* _ACTIVITY_:
Search the material and gather each line with "hidden" in it.

* _RECORDS TO USE_:
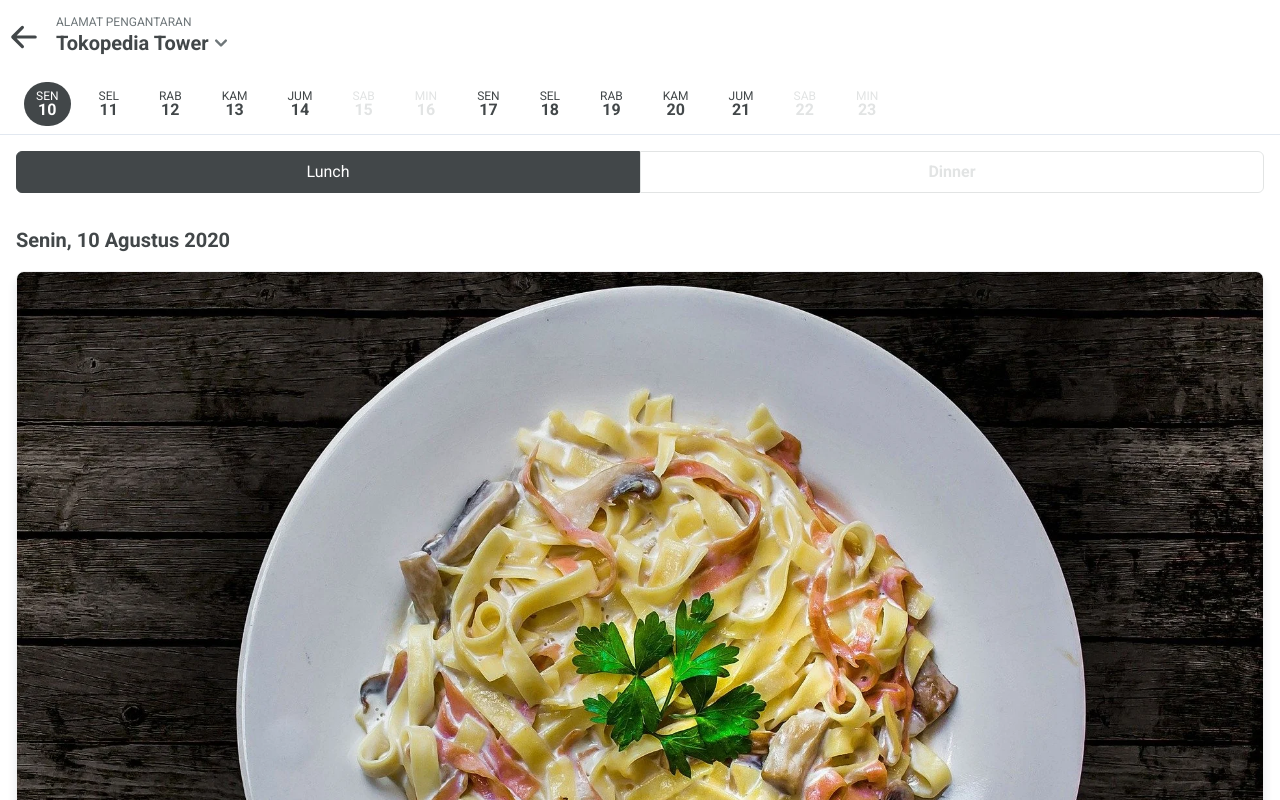
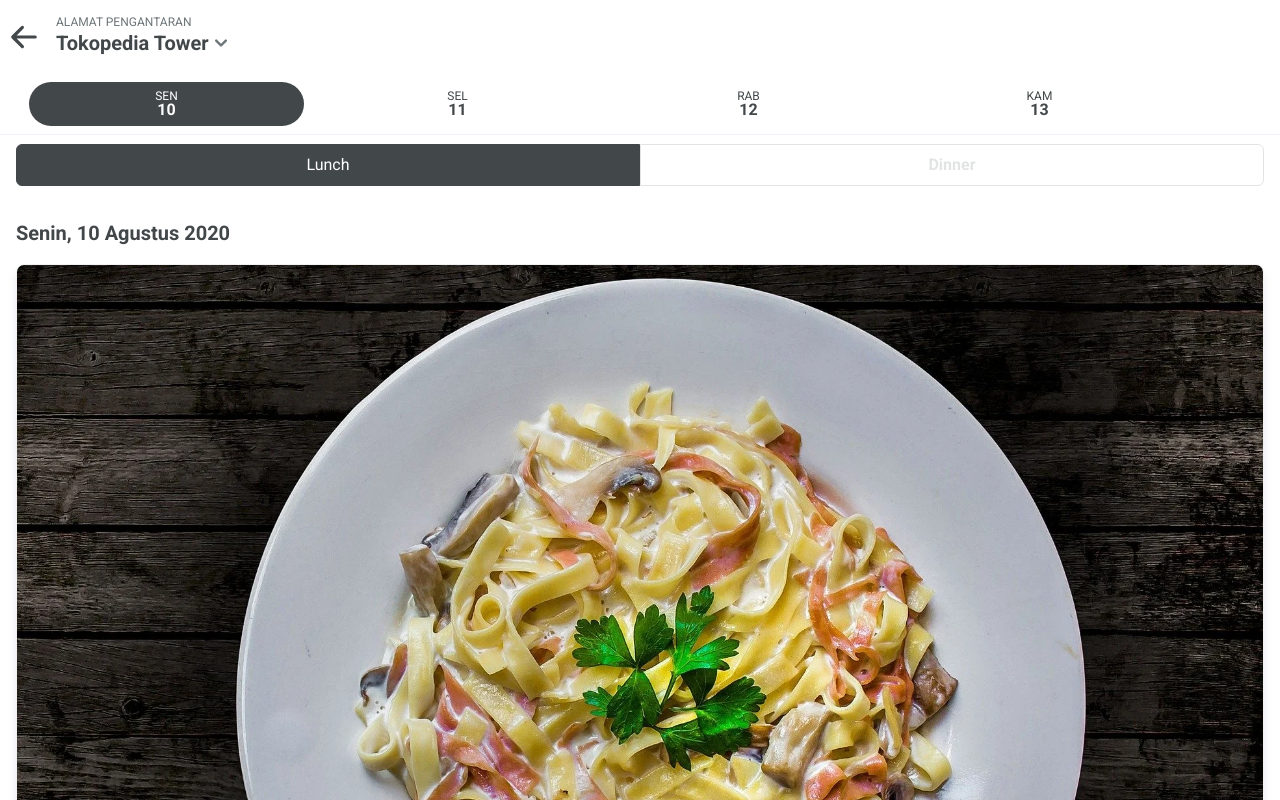
Before and after one commit to anovado/4ced8f7594d49d81a5ad523256f5d3aafe1ffb9e, a React (Create React App) app: page / in a window 1280 px wide. Shown: the top 800 px of the page. Built offline with nearby package versions, Linux system fonts and the light colour scheme.

Commit message:
change sticky to fixed, add grid into component date selector

```diff
--- a/src/components/Cart.jsx
+++ b/src/components/Cart.jsx
@@ -3,7 +3,7 @@ import React from "react";
 function Cart(props) {
   return (
     <div
-      className={`sticky bottom-0 w-full ${
+      className={`fixed bottom-0 w-full ${
         props.openCart ? "block" : "hidden"
       } `}
     >
--- /dev/null
+++ b/src/components/DateContainer.jsx
@@ -0,0 +1,27 @@
+import React, { Fragment } from "react";
+import DateSelector from "../components/DateSelector";
+
+function DateContainer(props) {
+  const { selectedDate, setDate, days } = props;
+  return (
+    <div className="date-selector ">
+      <div className="list-container">
+        <ul className="list">
+          {days.map((el, i) => (
+            <Fragment key={i}>
+              <DateSelector
+                selectedDate={selectedDate}
+                setDate={(e) => setDate(e)}
+                day={el.day}
+                date={el.date}
+                index={i}
+              />
+            </Fragment>
+          ))}
+        </ul>
+      </div>
+    </div>
+  );
+}
+
+export default DateContainer;
--- a/src/components/DateSelector.jsx
+++ b/src/components/DateSelector.jsx
@@ -4,7 +4,7 @@ function DateSelector(props) {
   const { selectedDate, setDate, date, day, index } = props;
 
   return (
-    <div
+    <li
       className={`ml-2 mr-2 ${
         index === selectedDate && day !== "SABTU" && day !== "MINGGU"
           ? "text-white bg-charcoal date-circle"
@@ -16,7 +16,7 @@ function DateSelector(props) {
     >
       <p className="text-xs leading-none">{day.slice(0, 3)}</p>
       <p className="font-semibold leading-none">{date}</p>
-    </div>
+    </li>
   );
 }
 export default DateSelector;
--- a/src/components/LunchDinner.jsx
+++ b/src/components/LunchDinner.jsx
@@ -2,7 +2,7 @@ import React from "react";
 
 function LunchDinner(props) {
   return (
-    <div className="mx-4 mt-4 mb-2 grid grid-cols-12">
+    <div className="mx-4 mt-36 mb-2 grid grid-cols-12">
       <button
         className={`col-span-6 py-2 focus:outline-none radius-first ${
           props.lunch
--- a/src/components/ModalLocation.jsx
+++ b/src/components/ModalLocation.jsx
@@ -2,7 +2,7 @@ import React, { Fragment } from "react";
 import SearchResult from "./SearchResult";
 
 function ModalLocation(props) {
-  const { openModal, setOpenModal, filtered, setKeyword } = props;
+  const { openModal, setOpenModal, filtered, setKeyword, setLocation } = props;
 
   return (
     <div
@@ -41,7 +41,11 @@ function ModalLocation(props) {
         {filtered
           ? filtered.map((el, i) => (
               <Fragment key={i}>
-                <SearchResult name={el.name} address={el.address} />
+                <SearchResult
+                  name={el.name}
+                  address={el.address}
+                  setLocation={(e) => setLocation(e)}
+                />
               </Fragment>
             ))
           : null}
--- a/src/components/NavBar.jsx
+++ b/src/components/NavBar.jsx
@@ -1,6 +1,8 @@
 import React from "react";
 
 function NavBar(props) {
+  const { location, setModal } = props;
+
   return (
     <div className="flex items-center mx-2 mb-4 text-charcoal">
       <svg
@@ -18,9 +20,9 @@ function NavBar(props) {
         <p className="text-silver text-xs leading-none">ALAMAT PENGANTARAN</p>
         <button
           className="flex text-xl items-center font-semibold focus:outline-none"
-          onClick={() => props.setModal(true)}
+          onClick={() => setModal(true)}
         >
-          Tokopedia Tower{" "}
+          {location}{" "}
           <svg
             viewBox="0 0 20 20"
             fill="currentColor"
--- a/src/components/SearchResult.jsx
+++ b/src/components/SearchResult.jsx
@@ -1,10 +1,11 @@
-import React from "react";
+import React, { Fragment } from "react";
 
 function SearchResult(props) {
-  const { name, address } = props;
+  const { name, address, setLocation } = props;
 
   return (
-    <div className="ml-2 mr-4 my-4 grid grid-cols-12 items-center">
+    <Fragment>
+      <div className="result-container" onClick={() => setLocation(name)}>
         <div className="col-span-2 mx-auto bg-cultured rounded-full py-2">
           <svg
             viewBox="0 0 20 20"
@@ -20,12 +21,18 @@ function SearchResult(props) {
         </div>
         <div className="col-span-10">
           <p className="text-charcoal font-medium">{name}</p>
-        <p className="text-silver text-sm mb-2">
+          <p className="text-silver text-sm">
             {address.length > 40 ? address.slice(0, 40) + "..." : address}
           </p>
-        <hr />
         </div>
       </div>
+      <div className="result-container">
+        <div className="col-span-2" />
+        <div className="col-span-10 py-1">
+          <hr className="opacity-50" />
+        </div>
+      </div>
+    </Fragment>
   );
 }
 
--- a/src/pages/Home.jsx
+++ b/src/pages/Home.jsx
@@ -3,8 +3,8 @@ import NavBar from "../components/NavBar";
 import LunchDinner from "../components/LunchDinner";
 import Menu from "../components/Menu";
 import Cart from "../components/Cart";
-import DateSelector from "../components/DateSelector";
 import ModalLocation from "../components/ModalLocation";
+import DateContainer from "../components/DateContainer";
 
 function Home() {
   const [lunch, setLunch] = useState(true);
@@ -12,6 +12,7 @@ function Home() {
   const [openCart, setOpenCart] = useState(false);
   const [selectedDate, setSelectedDate] = useState(0);
   const [keyword, setKeyword] = useState("");
+  const [location, setLocation] = useState("Tokopedia Tower");
 
   const days = [
     { day: "SENIN", date: 10 },
@@ -90,26 +91,18 @@ function Home() {
   }
 
   return (
-    <div className="font-body topbar">
-      <div className="top-0 pt-4 sticky bg-white">
+    <div className="font-body ">
+      <div className="top-0 pt-4 fixed bg-white w-full">
         {/* component navbar */}
-        <NavBar setModal={(e) => setOpenModal(e)} />
+        <NavBar setModal={(e) => setOpenModal(e)} location={location} />
 
         {/* component date selector */}
-        <div className="date-selector">
-          {days.map((el, i) => (
-            <Fragment key={i}>
-              <DateSelector
-                selectedDate={selectedDate}
-                setDate={(e) => setSelectedDate(e)}
-                day={el.day}
-                date={el.date}
-                index={i}
-              />
-            </Fragment>
-          ))}
-        </div>
-        <hr className="bg-cultured" />
+        <DateContainer
+          selectedDate={selectedDate}
+          setDate={(e) => setSelectedDate(e)}
+          days={days}
+        />
+        <hr className="opacity-50" />
       </div>
 
       {/* lunch and dinner button section */}
@@ -129,6 +122,7 @@ function Home() {
         setOpenModal={(e) => setOpenModal(e)}
         filtered={filtered}
         setKeyword={(e) => setKeyword(e)}
+        setLocation={(e) => setLocation(e)}
       />
 
       {/* Cart */}
--- a/src/tailwind.css
+++ b/src/tailwind.css
@@ -3,14 +3,51 @@
 @tailwind base;
 @tailwind components;
 .date-selector {
-  @apply ml-4 mt-6 mb-2 flex overflow-x-auto overflow-y-hidden text-center;
+  @apply ml-4 mt-6 mb-2 text-center;
 }
 
 .date-circle {
   @apply rounded-full py-2 px-3;
 }
 
+.result-container {
+  @apply ml-2 mr-4 my-2 grid grid-cols-12 items-center;
+}
+
 @tailwind utilities;
+
+.scroller {
+  padding: 0;
+  display: grid;
+  grid-template-columns: 20px 20px 20px;
+  align-content: start;
+}
+
+.scroller > * {
+  grid-column: 2 / -2;
+}
+
+.scroller > .list-container {
+  grid-column: 1 / -1;
+}
+
+.list {
+  display: grid;
+  grid-template-columns: 5px;
+  grid-auto-flow: column;
+  grid-auto-columns: calc(25% - 25px);
+  overflow-x: scroll;
+  scroll-snap-type: x proximity;
+  padding-bottom: 10;
+  margin-bottom: -0.5px;
+}
+
+.list:before,
+.list:after {
+  content: "";
+  width: 10px;
+}
+
 .radius-first {
   border-radius: 6px 0 0 6px;
 }
@@ -28,9 +65,9 @@
   z-index: 2000;
   background: rgba(0, 0, 0, 0.3);
   opacity: 0;
-  /* overflow: hidden; */
   visibility: hidden;
   transform: scale(1.1);
+  transform: none;
   transition: visibility 0s linear 0.25s, opacity 0.25s 0s, transform 0.25s;
 }
 
@@ -66,10 +103,3 @@
 .cart-bg {
   background: linear-gradient(to bottom, rgba(255, 255, 255, 0), #ffffff);
 }
-
-.topbar {
-  -webkit-transform: translate3d(0, 0, 0);
-  -webkit-transform: translateZ(0);
-  -webkit-backface-visibility: hidden;
-  -webkit-perspective: 1000;
-}
```
Also changed, not shown: src/tailwind.output.css. Lines whose indentation alone changed are shown as unchanged.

* _ANSWER SECTION_:
         props.openCart ? "block" : "hidden"
-  @apply ml-4 mt-6 mb-2 flex overflow-x-auto overflow-y-hidden text-center;
-  /* overflow: hidden; */
   visibility: hidden;
-  -webkit-backface-visibility: hidden;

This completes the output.